Business Overview

Turn key Restaurant/Bar in full operation in the quaint historic town of Elk City, IDAHO. Very CLEAN. Nicely RENOVATED keeping the rustic look. Complete COMMERICAL KITCHEN, walk-in cooler, nice DINING ROOM, big BAR area, covered PATIO. Beer & wine license. ALL INVENTORY, fixtures and appliances for business operation INCLUDED. New electrical & plumbing, 2 Rinnae propane heat units & pellet stove for heat, New generator. City water & sewer.


  • Asking Price: $240,000
  • Cash Flow: N/A
  • Gross Revenue: N/A
  • FF&E: N/A
  • Inventory: N/A
  • Inventory Included: N/A
  • Established: 1950

Detailed Information

  • Property Owned or Leased:Own
  • Property Included:Yes
  • Building Square Footage:2,257
  • Lot Size:N/A
  • Total Number of Employees:N/A
  • Furniture, Fixtures and Equipment:N/A
About The Facility:

This property was not operational from 2011-2018. The current owner bought it and completely renovated it. Assets included: Building and 1/3 ac property. RV or MFH hookup can be reinstalled at back of property for on-site living. Inventory and equipment/fixures to operate are included. (Home Based)

Is Support & Training Included:

Owner is local and is happy to share all operating details.

Pros and Cons:

The market condition is stable. Competition is minimal.

Opportunities and Growth:

This community is getting busier and it is predicted that more folks will move to and/or recreate in the area. Elk City sits in the middle of the fabulous Nez Perce National Forest and recreation in endless summer and winter!

Home Based:

This Business Is Home Based

Additional Info

The company was founded in 1950, making the business 72 years old.

Why is the Current Owner Selling The Business?

There are all types of reasons why people decide to sell businesses. However, the real reason vs the one they say to you might be 2 totally different things. As an example, they may state "I have too many other commitments" or "I am retiring". For numerous sellers, these factors are valid. But also, for some, these might just be reasons to attempt to hide the reality of transforming demographics, increased competition, current decrease in earnings, or an array of various other factors. This is why it is very essential that you not depend absolutely on a seller's word, but rather, utilize the vendor's answer in conjunction with your overall due diligence. This will paint a much more reasonable image of the business's current situation.

Existing Debts and Future Obligations

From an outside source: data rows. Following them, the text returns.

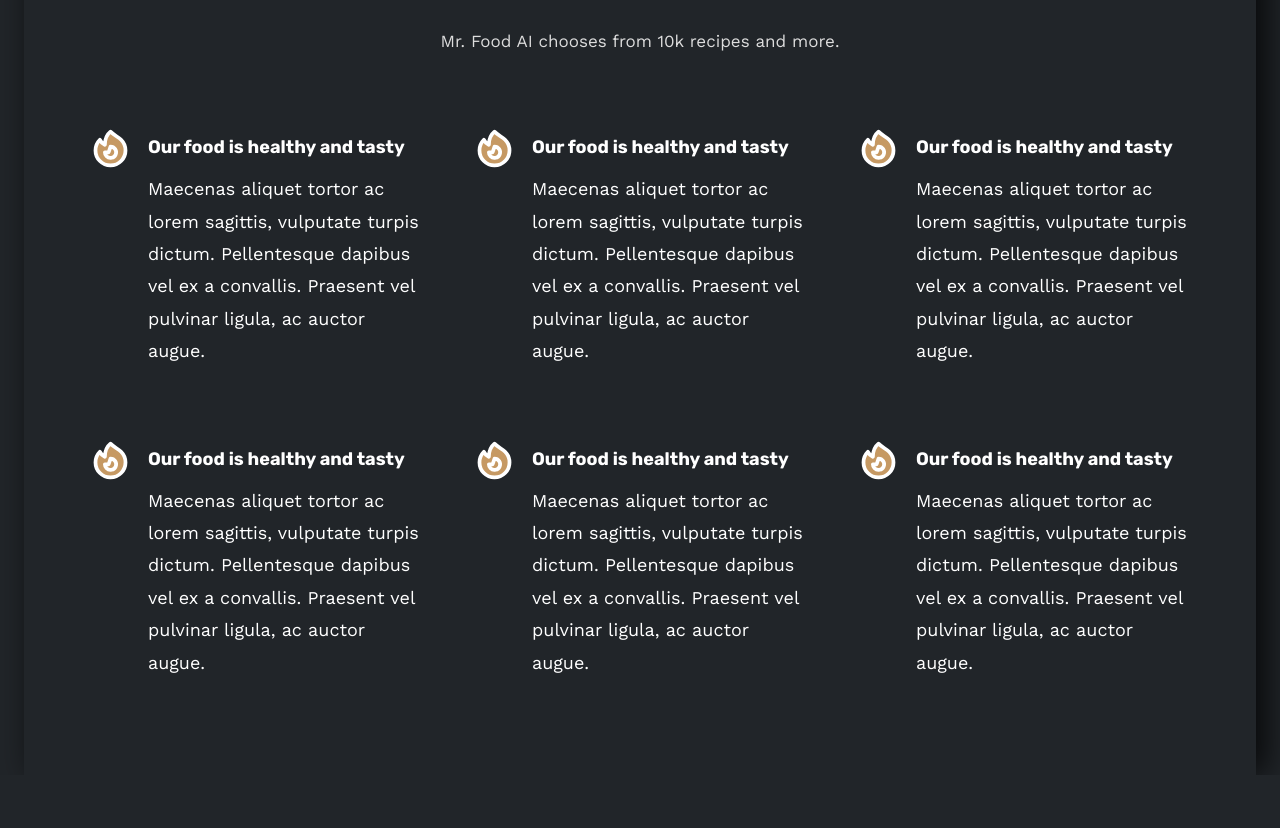
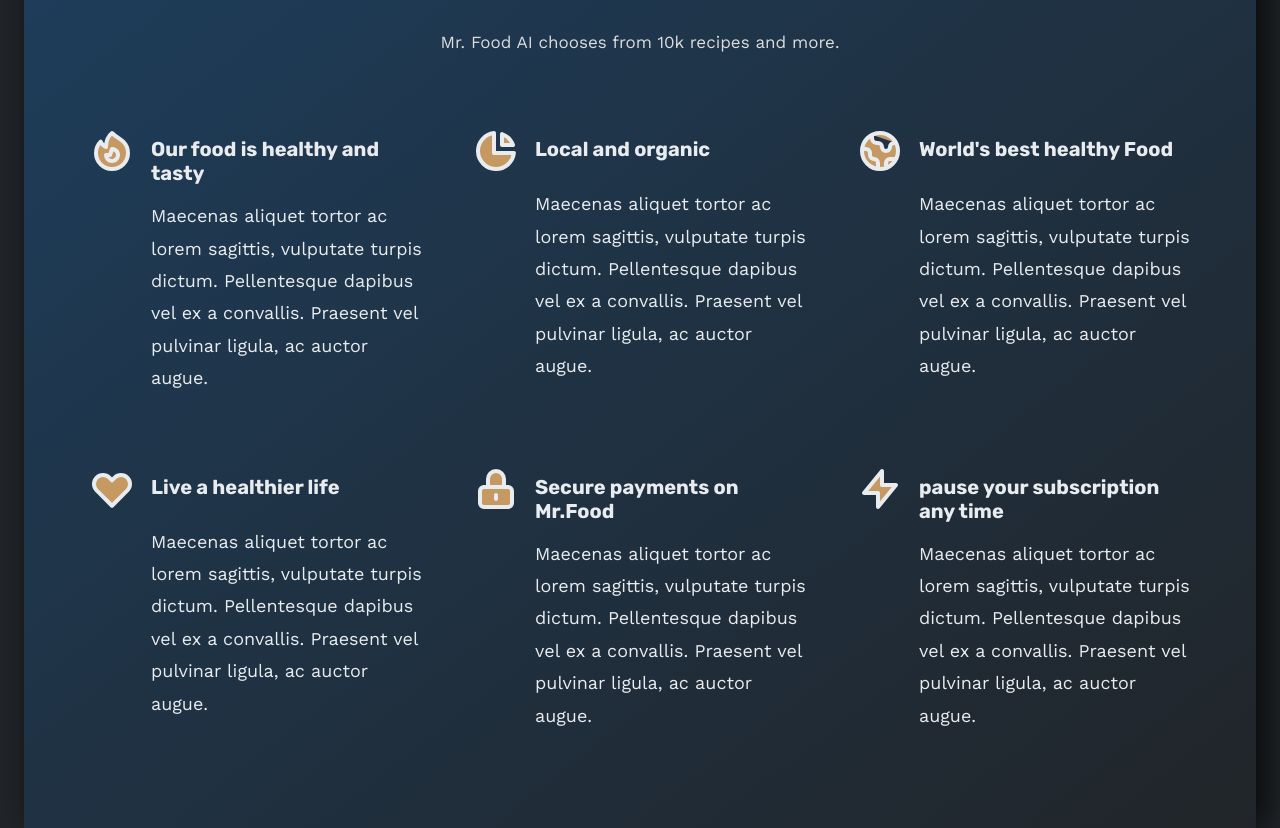
Before and after one commit to taha-elmasir/Mr.Food, a React (Create React App) app: page / in a window 1280 px wide. Shown: the part 1765-2593 px from the top of the page. Before the commit the page ends 2540 px from the top, so only its background shows below. Built offline with nearby package versions, Linux system fonts and the light colour scheme.

Commit message:
Finshed the features section

```diff
--- /dev/null
+++ b/src/components/features/FeatureItem.css
@@ -0,0 +1,15 @@
+.feature {
+  display: grid;
+  grid-template-columns: max-content 1fr;
+  gap: 1.5rem;
+  color: #e9ecef;
+}
+
+.feature-text {
+  line-height: 1.8;
+  font-family: "Work Sans", sans-serif;
+}
+
+.feature-heading {
+  font-size: 2rem;
+}
--- /dev/null
+++ b/src/components/features/FeatureItem.js
@@ -0,0 +1,11 @@
+import FeaturedItemStyle from "./FeatureItem.css";
+
+const FeaturedItem = (props) => (
+  <div className="feature">
+    <props.icon />
+    <h4 className="feature-heading">{props.title}</h4>
+    <p className="feature-text">{props.text}</p>
+  </div>
+);
+
+export default FeaturedItem;
--- a/src/components/features/Features.css
+++ b/src/components/features/Features.css
@@ -1,5 +1,13 @@
 .features-section {
   padding: 9.6rem 6.4rem;
+  border-top: 1px solid #ddd;
+  background: rgba(24, 100, 171, 0.9);
+  background: linear-gradient(
+    to right bottom,
+    rgba(24, 100, 171, 0.4),
+    #212529
+  );
+
   box-shadow: 1rem 0 3.2rem rgba(0, 0, 0, 0.8);
   text-align: center;
 }
@@ -16,15 +24,3 @@
   column-gap: 4.8rem;
   row-gap: 8rem;
 }
-
-.feature {
-  display: grid;
-  grid-template-columns: max-content 1fr;
-  gap: 1.5rem;
-}
-
-.feature-text {
-  grid-column: span 1 / -1;
-  line-height: 1.8;
-  font-family: "Work Sans", sans-serif;
-}
--- a/src/components/features/Features.js
+++ b/src/components/features/Features.js
@@ -1,8 +1,15 @@
 import "./Features.css";
+import FeatureItem from "./FeatureItem";
 
 // Icons
-
-import { Healthy } from "../../icons/features/healthy";
+import {
+  Healthy,
+  Pie,
+  World,
+  Heart,
+  Lock,
+  Chef,
+} from "../../icons/features/healthy";
 
 const Features = () => {
   return (
@@ -14,60 +21,48 @@ const Features = () => {
         Mr. Food AI chooses from 10k recipes and more.
       </p>
       <div className="features">
-        <div className="feature">
-          <Healthy />
-          <h4 className="feature-heading">Our food is healthy and tasty</h4>
-          <p className="feature-text">
-            Maecenas aliquet tortor ac lorem sagittis, vulputate turpis dictum.
+        <FeatureItem
+          title="Our food is healthy and tasty"
+          text="Maecenas aliquet tortor ac lorem sagittis, vulputate turpis dictum.
             Pellentesque dapibus vel ex a convallis. Praesent vel pulvinar
-            ligula, ac auctor augue.
-          </p>
-        </div>
-        <div className="feature">
-          <Healthy />
-          <h4 className="feature-heading">Our food is healthy and tasty</h4>
-          <p className="feature-text">
-            Maecenas aliquet tortor ac lorem sagittis, vulputate turpis dictum.
+            ligula, ac auctor augue."
+          icon={Healthy}
+        />
+        <FeatureItem
+          title="Local and organic"
+          text="Maecenas aliquet tortor ac lorem sagittis, vulputate turpis dictum.
             Pellentesque dapibus vel ex a convallis. Praesent vel pulvinar
-            ligula, ac auctor augue.
-          </p>
-        </div>
-        <div className="feature">
-          <Healthy />
-          <h4 className="feature-heading">Our food is healthy and tasty</h4>
-          <p className="feature-text">
-            Maecenas aliquet tortor ac lorem sagittis, vulputate turpis dictum.
+            ligula, ac auctor augue."
+          icon={Pie}
+        />
+        <FeatureItem
+          title="World's best healthy Food"
+          text="Maecenas aliquet tortor ac lorem sagittis, vulputate turpis dictum.
             Pellentesque dapibus vel ex a convallis. Praesent vel pulvinar
-            ligula, ac auctor augue.
-          </p>
-        </div>
-        <div className="feature">
-          <Healthy />
-          <h4 className="feature-heading">Our food is healthy and tasty</h4>
-          <p className="feature-text">
-            Maecenas aliquet tortor ac lorem sagittis, vulputate turpis dictum.
+            ligula, ac auctor augue."
+          icon={World}
+        />
+        <FeatureItem
+          title="Live a healthier life"
+          text="Maecenas aliquet tortor ac lorem sagittis, vulputate turpis dictum.
             Pellentesque dapibus vel ex a convallis. Praesent vel pulvinar
-            ligula, ac auctor augue.
-          </p>
-        </div>
-        <div className="feature">
-          <Healthy />
-          <h4 className="feature-heading">Our food is healthy and tasty</h4>
-          <p className="feature-text">
-            Maecenas aliquet tortor ac lorem sagittis, vulputate turpis dictum.
+            ligula, ac auctor augue."
+          icon={Heart}
+        />
+        <FeatureItem
+          title="Secure payments on Mr.Food"
+          text="Maecenas aliquet tortor ac lorem sagittis, vulputate turpis dictum.
             Pellentesque dapibus vel ex a convallis. Praesent vel pulvinar
-            ligula, ac auctor augue.
-          </p>
-        </div>
-        <div className="feature">
-          <Healthy />
-          <h4 className="feature-heading">Our food is healthy and tasty</h4>
-          <p className="feature-text">
-            Maecenas aliquet tortor ac lorem sagittis, vulputate turpis dictum.
+            ligula, ac auctor augue."
+          icon={Lock}
+        />
+        <FeatureItem
+          title="pause your subscription any time"
+          text="Maecenas aliquet tortor ac lorem sagittis, vulputate turpis dictum.
             Pellentesque dapibus vel ex a convallis. Praesent vel pulvinar
-            ligula, ac auctor augue.
-          </p>
-        </div>
+            ligula, ac auctor augue."
+          icon={Chef}
+        />
       </div>
     </section>
   );
--- a/src/icons/features/healthy.js
+++ b/src/icons/features/healthy.js
@@ -19,3 +19,93 @@ export const Healthy = () => (
     />
   </svg>
 );
+
+export const Pie = () => (
+  <svg
+    xmlns="http://www.w3.org/2000/svg"
+    className="h-6 w-6 feature-icon"
+    fill="none"
+    viewBox="0 0 24 24"
+    stroke="currentColor"
+    strokeWidth={2}
+  >
+    <path
+      strokeLinecap="round"
+      strokeLinejoin="round"
+      d="M11 3.055A9.001 9.001 0 1020.945 13H11V3.055z"
+    />
+    <path
+      strokeLinecap="round"
+      strokeLinejoin="round"
+      d="M20.488 9H15V3.512A9.025 9.025 0 0120.488 9z"
+    />
+  </svg>
+);
+
+export const World = () => (
+  <svg
+    xmlns="http://www.w3.org/2000/svg"
+    className="h-6 w-6 feature-icon"
+    fill="none"
+    viewBox="0 0 24 24"
+    stroke="currentColor"
+    strokeWidth={2}
+  >
+    <path
+      strokeLinecap="round"
+      strokeLinejoin="round"
+      d="M3.055 11H5a2 2 0 012 2v1a2 2 0 002 2 2 2 0 012 2v2.945M8 3.935V5.5A2.5 2.5 0 0010.5 8h.5a2 2 0 012 2 2 2 0 104 0 2 2 0 012-2h1.064M15 20.488V18a2 2 0 012-2h3.064M21 12a9 9 0 11-18 0 9 9 0 0118 0z"
+    />
+  </svg>
+);
+
+export const Heart = () => (
+  <svg
+    xmlns="http://www.w3.org/2000/svg"
+    className="h-6 w-6 feature-icon"
+    fill="none"
+    viewBox="0 0 24 24"
+    stroke="currentColor"
+    stroke-width="2"
+  >
+    <path
+      stroke-linecap="round"
+      stroke-linejoin="round"
+      d="M4.318 6.318a4.5 4.5 0 000 6.364L12 20.364l7.682-7.682a4.5 4.5 0 00-6.364-6.364L12 7.636l-1.318-1.318a4.5 4.5 0 00-6.364 0z"
+    />
+  </svg>
+);
+
+export const Lock = () => (
+  <svg
+    xmlns="http://www.w3.org/2000/svg"
+    className="h-6 w-6 feature-icon"
+    fill="none"
+    viewBox="0 0 24 24"
+    stroke="currentColor"
+    strokeWidth={2}
+  >
+    <path
+      strokeLinecap="round"
+      strokeLinejoin="round"
+      d="M12 15v2m-6 4h12a2 2 0 002-2v-6a2 2 0 00-2-2H6a2 2 0 00-2 2v6a2 2 0 002 2zm10-10V7a4 4 0 00-8 0v4h8z"
+    />
+  </svg>
+);
+
+export const Chef = () => (
+  <svg
+    xmlns="http://www.w3.org/2000/svg"
+    className="h-6 w-6 feature-icon"
+    fill="none"
+    viewBox="0 0 24 24"
+    stroke="currentColor"
+    strokeWidth={2}
+  >
+    <path
+      strokeLinecap="round"
+      strokeLinejoin="round"
+      d="M13 10V3L4 14h7v7l9-11h-7z"
+    />
+  </svg>
+);
--- a/src/index.css
+++ b/src/index.css
@@ -38,9 +38,9 @@ body {
 }
 
 .feature-icon {
-  fill: #c69963;
-  width: 4.5rem;
-  height: 4.5rem;
+  fill: var(--color-main);
+  width: 4.8rem;
+  height: 4.8rem;
   grid-row: 1 / span 2;
   transform: translateY(-1rem);
 }
```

If the existing business is in debt, which numerous businesses are, then you will certainly have reason to consider this when valuating/preparing your offer. Numerous businesses borrow money in order to cover points such as supplies, payroll, accounts payable, etc. Remember that occasionally this can suggest that revenue margins are too tight. Many businesses fall under a revolving door of taking on debt as a way to pay back other loans. In addition to debts, there may additionally be future obligations to take into consideration. There might be an outstanding lease on equipment or the building where the business resides. The business might have existing contracts with suppliers that have to be fulfilled or may result in fines if terminated early.

Understanding the Customer Base, Competition and Area Demographics

Exactly how do businesses in the location bring in brand-new consumers? Often times, businesses have repeat customers, which form the core of their daily revenues. Certain elements such as brand-new competition growing up around the area, roadway building, and employee turnover can influence repeat customers and negatively impact future profits. One important point to think about is the placement of the business. Is it in a very trafficked shopping mall, or is it concealed from the highway? Certainly, the more individuals that see the business often, the higher the opportunity to develop a returning client base. A last idea is the basic area demographics. Is the business situated in a largely inhabited city, or is it located on the edge of town? Exactly how might the regional mean household income influence future revenue potential?